### [Exercise objective]
From the entries below, gather each line containing the word "padding".

*** Data to use ***

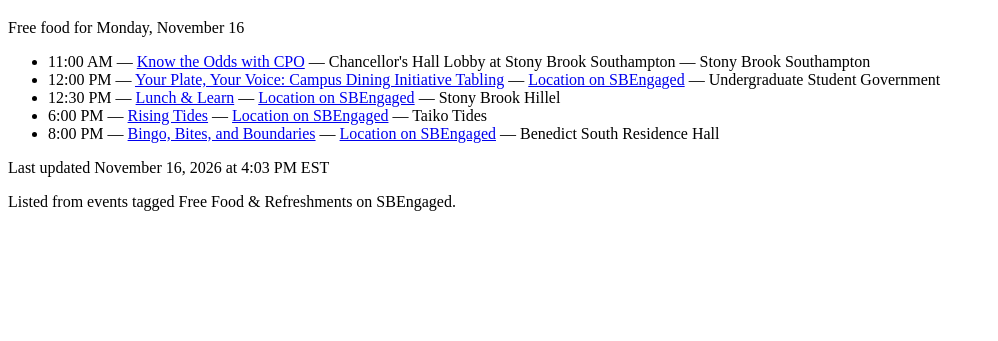
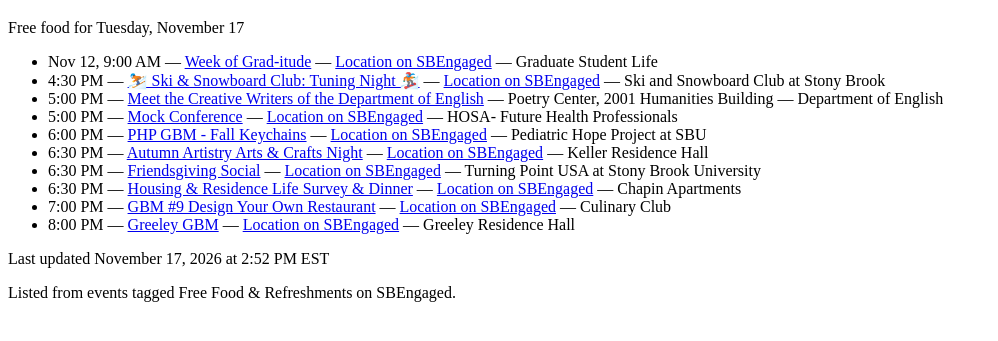
Before and after one commit to katy-ng/foodfinder, a plain HTML site: page index.html in a window 1280 px wide. Shown: the part 61-402 px from the top of the page, without its empty margins (0-998 px from the left). Drawn offline with Linux system fonts and the light colour scheme.

Commit message:
Update index.html

```diff
--- a/index.html
+++ b/index.html
@@ -8,19 +8,24 @@
 <body>
 <header>
 <h1>Food Finders</h1>
-<p>Free food for Monday, November 16</p>
+<p>Free food for Tuesday, November 17</p>
 </header>
 <main>
 <ul>
-<li><time datetime="2026-11-16T16:00:00.000Z">11:00 AM</time> — <a href="https://sbengaged.stonybrook.edu/rsvp?id=391595">Know the Odds with CPO</a> — Chancellor&#39;s Hall Lobby at Stony Brook Southampton — Stony Brook Southampton</li>
-<li><time datetime="2026-11-16T17:00:00.000Z">12:00 PM</time> — <a href="https://sbengaged.stonybrook.edu/rsvp?id=391553">Your Plate, Your Voice: Campus Dining Initiative Tabling</a> — <a href="https://sbengaged.stonybrook.edu/rsvp?id=391553">Location on SBEngaged</a> — Undergraduate Student Government</li>
-<li><time datetime="2026-11-16T17:30:00.000Z">12:30 PM</time> — <a href="https://sbengaged.stonybrook.edu/rsvp?id=392164">Lunch &amp; Learn</a> — <a href="https://sbengaged.stonybrook.edu/rsvp?id=392164">Location on SBEngaged</a> — Stony Brook Hillel</li>
-<li><time datetime="2026-11-16T23:00:00.000Z">6:00 PM</time> — <a href="https://sbengaged.stonybrook.edu/rsvp?id=387839">Rising Tides</a> — <a href="https://sbengaged.stonybrook.edu/rsvp?id=387839">Location on SBEngaged</a> — Taiko Tides</li>
-<li><time datetime="2026-11-17T01:00:00.000Z">8:00 PM</time> — <a href="https://sbengaged.stonybrook.edu/rsvp?id=391354">Bingo, Bites, and Boundaries</a> — <a href="https://sbengaged.stonybrook.edu/rsvp?id=391354">Location on SBEngaged</a> — Benedict South Residence Hall</li>
+<li><time datetime="2026-11-12T14:00:00.000Z">Nov 12, 9:00 AM</time> — <a href="https://sbengaged.stonybrook.edu/rsvp?id=391305">Week of Grad-itude</a> — <a href="https://sbengaged.stonybrook.edu/rsvp?id=391305">Location on SBEngaged</a> — Graduate Student Life</li>
+<li><time datetime="2026-11-17T21:30:00.000Z">4:30 PM</time> — <a href="https://sbengaged.stonybrook.edu/rsvp?id=392345">⛷️ Ski &amp; Snowboard Club: Tuning Night 🏂</a> — <a href="https://sbengaged.stonybrook.edu/rsvp?id=392345">Location on SBEngaged</a> — Ski and Snowboard Club at Stony Brook</li>
+<li><time datetime="2026-11-17T22:00:00.000Z">5:00 PM</time> — <a href="https://sbengaged.stonybrook.edu/rsvp?id=390908">Meet the Creative Writers of the Department of English</a> — Poetry Center, 2001 Humanities Building — Department of English</li>
+<li><time datetime="2026-11-17T22:00:00.000Z">5:00 PM</time> — <a href="https://sbengaged.stonybrook.edu/rsvp?id=391373">Mock Conference</a> — <a href="https://sbengaged.stonybrook.edu/rsvp?id=391373">Location on SBEngaged</a> — HOSA- Future Health Professionals</li>
+<li><time datetime="2026-11-17T23:00:00.000Z">6:00 PM</time> — <a href="https://sbengaged.stonybrook.edu/rsvp?id=392024">PHP GBM - Fall Keychains</a> — <a href="https://sbengaged.stonybrook.edu/rsvp?id=392024">Location on SBEngaged</a> — Pediatric Hope Project at SBU</li>
+<li><time datetime="2026-11-17T23:30:00.000Z">6:30 PM</time> — <a href="https://sbengaged.stonybrook.edu/rsvp?id=390332">Autumn Artistry Arts &amp; Crafts Night</a> — <a href="https://sbengaged.stonybrook.edu/rsvp?id=390332">Location on SBEngaged</a> — Keller Residence Hall</li>
+<li><time datetime="2026-11-17T23:30:00.000Z">6:30 PM</time> — <a href="https://sbengaged.stonybrook.edu/rsvp?id=391588">Friendsgiving Social</a> — <a href="https://sbengaged.stonybrook.edu/rsvp?id=391588">Location on SBEngaged</a> — Turning Point USA at Stony Brook University</li>
+<li><time datetime="2026-11-17T23:30:00.000Z">6:30 PM</time> — <a href="https://sbengaged.stonybrook.edu/rsvp?id=392396">Housing &amp; Residence Life  Survey &amp; Dinner</a> — <a href="https://sbengaged.stonybrook.edu/rsvp?id=392396">Location on SBEngaged</a> — Chapin Apartments</li>
+<li><time datetime="2026-11-18T00:00:00.000Z">7:00 PM</time> — <a href="https://sbengaged.stonybrook.edu/rsvp?id=391868">GBM #9 Design Your Own Restaurant</a> — <a href="https://sbengaged.stonybrook.edu/rsvp?id=391868">Location on SBEngaged</a> — Culinary Club</li>
+<li><time datetime="2026-11-18T01:00:00.000Z">8:00 PM</time> — <a href="https://sbengaged.stonybrook.edu/rsvp?id=391086">Greeley GBM</a> — <a href="https://sbengaged.stonybrook.edu/rsvp?id=391086">Location on SBEngaged</a> — Greeley Residence Hall</li>
 </ul>
 </main>
 <footer>
-<p>Last updated <time datetime="2026-11-16T21:03:29.995Z">November 16, 2026 at 4:03 PM EST</time></p>
+<p>Last updated <time datetime="2026-11-17T19:52:19.125Z">November 17, 2026 at 2:52 PM EST</time></p>
 <p>Listed from events tagged Free Food &amp; Refreshments on SBEngaged.</p>
 </footer>
 </body>
```
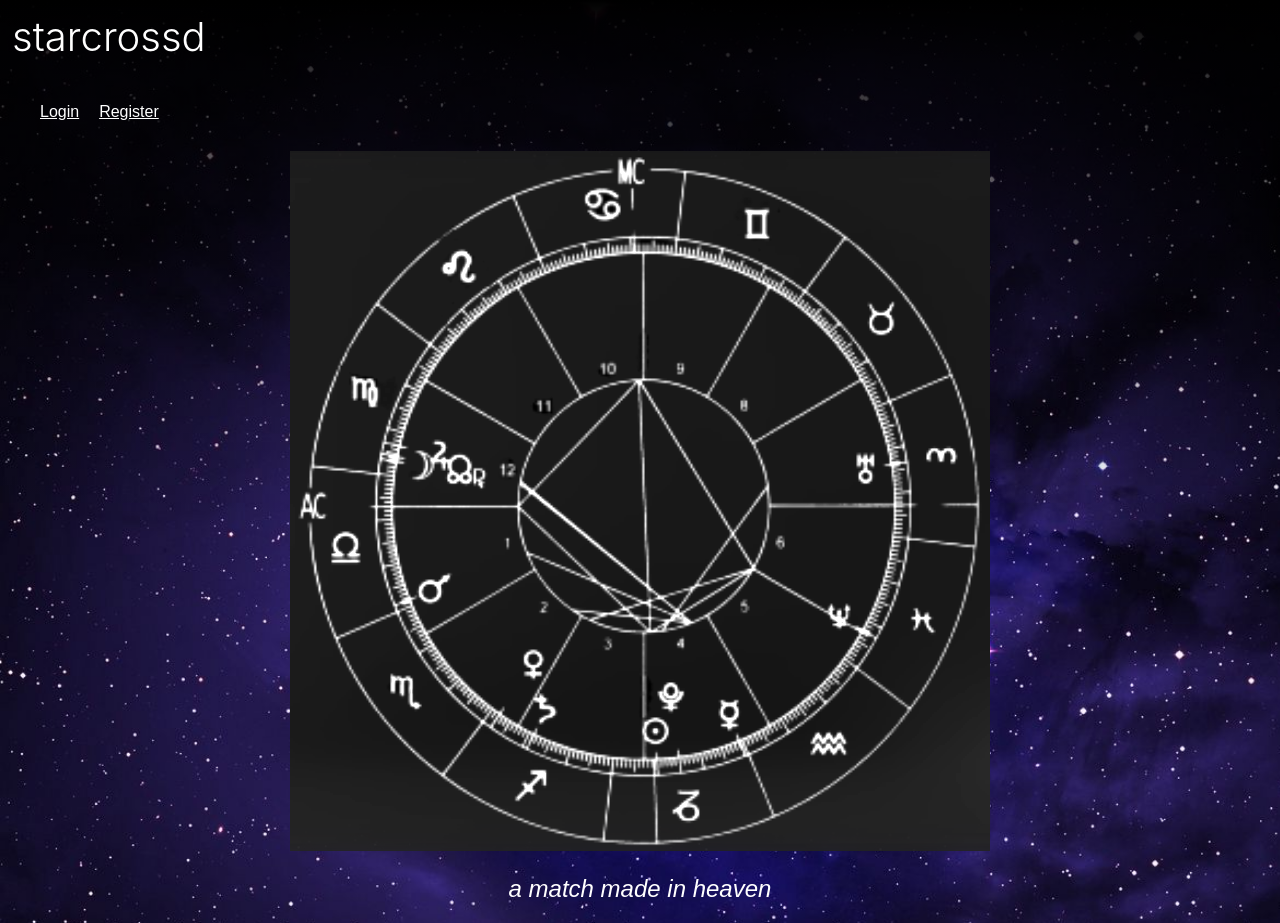
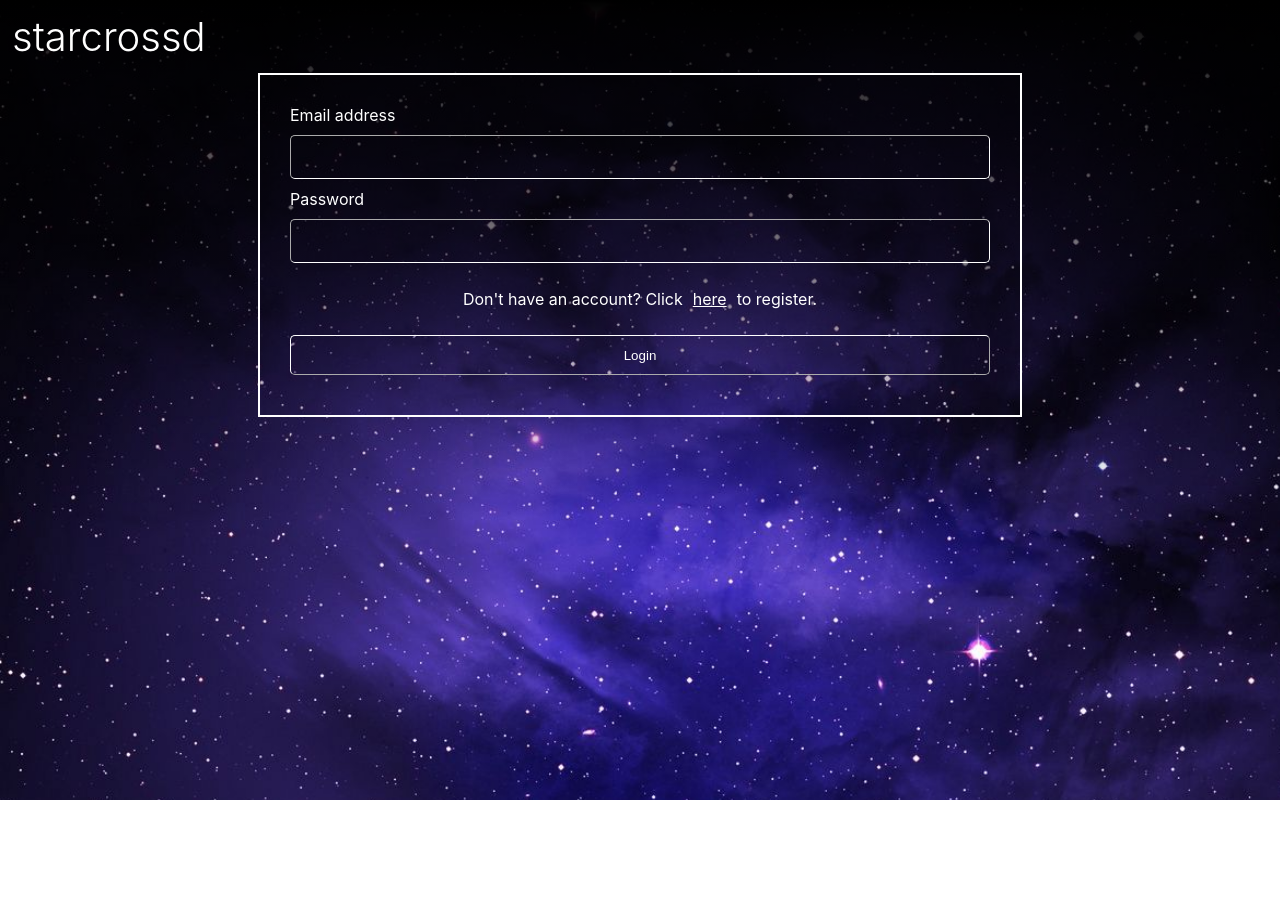
Before and after one commit to emgrow/startcrossed_app, a React (Create React App) app: page / in a window 1280 px wide. After the commit the page ends 800 px from the top, so only its background shows below. Built offline with nearby package versions, Linux system fonts and the light colour scheme; what parse would draw is missing.

Commit message:
migrated the login page with some changes in the styling, all styling is now in login.css and all styling has been removed from the html elements

```diff
--- a/src/Components/Components.js
+++ b/src/Components/Components.js
@@ -1,11 +1,12 @@
 import React from "react";
 import MainModule from "./Main/Main.js";
 import Home from "./Home/Home.js";
+import Login from "./Login/Login.js"
 
 const Components = () => {
   return (
     <div>
-      <Home />
+      <Login />
     </div>
   );
 };
--- /dev/null
+++ b/src/Components/Login/Login.js
@@ -0,0 +1,31 @@
+import "../../css/login.css";
+export default function Login() {
+    return (
+        <div class="login-body">
+            <label for="emailControlInput" class="form-label">Email address</label>
+            <input type="email" class="form-control" id="emailControlInput"  />
+            {/* password */}
+                <label
+                for="passwordControlInput"
+                class="form-label"
+                >Password</label
+                >
+                <input
+                type="password"
+                class="form-control"
+                id="passwordControlInput"
+                />
+
+            <p class="message">
+               Don't have an account? Click<a href="../register/register.html">here</a>to register.
+            </p>
+            <button
+                type="button"
+                class="btn btn-outline-light form-control"
+                onclick="location.href='../src/main.html'">
+                Login
+            </button>
+
+        </div>
+    );
+}
--- /dev/null
+++ b/src/css/login.css
@@ -0,0 +1,65 @@
+.form-control {
+    background: transparent;
+    color:white;
+    border-width: 1px;
+    border-color: white;
+    border-radius: 5px;
+    height: 40px;
+    margin-top: 10px;
+    margin-bottom: 10px;
+}
+
+.login-body {
+    display: grid;
+    padding: 30px;
+    /* margin: 20px; */
+    /* justify-content: center; */
+    max-width: 700px;
+    margin: auto;
+    border: 2px solid white;
+    color: #fff;
+  }
+
+  .message {
+    text-align: center;
+  }
+
+  /* Format elements */
+
+  h1 {
+    color: #fff;
+    font-weight: 350;
+    font-size: 40px;
+    margin: 0px auto;
+    padding: 12px;
+  }
+
+  h2 {
+    font-family: "Mukta", sans-serif;
+    color: #fff;
+    font-weight: 100;
+    font-style: italic;
+    margin: 0px auto;
+    padding: 20px;
+  }
+
+  p {
+    color: #fff;
+  }
+
+  a {
+    border-radius: 10px;
+    padding: 10px;
+    color: #fff;
+  }
+
+  /* Change color of input text */
+
+  .login-body .mb-3 input {
+    color: white;
+  }
+
+.btn:hover {
+    background-color: white;
+    color: black;
+}
--- a/src/css/styles.css
+++ b/src/css/styles.css
@@ -99,7 +99,3 @@ a {
   padding: 10px;
   color: #fff;
 }
-
-.login-body .mb-3 input {
-  color: white;
-}
```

***

### [Task answer]
+    padding: 30px;
+    padding: 12px;
+    padding: 20px;
+    padding: 10px;
   padding: 10px;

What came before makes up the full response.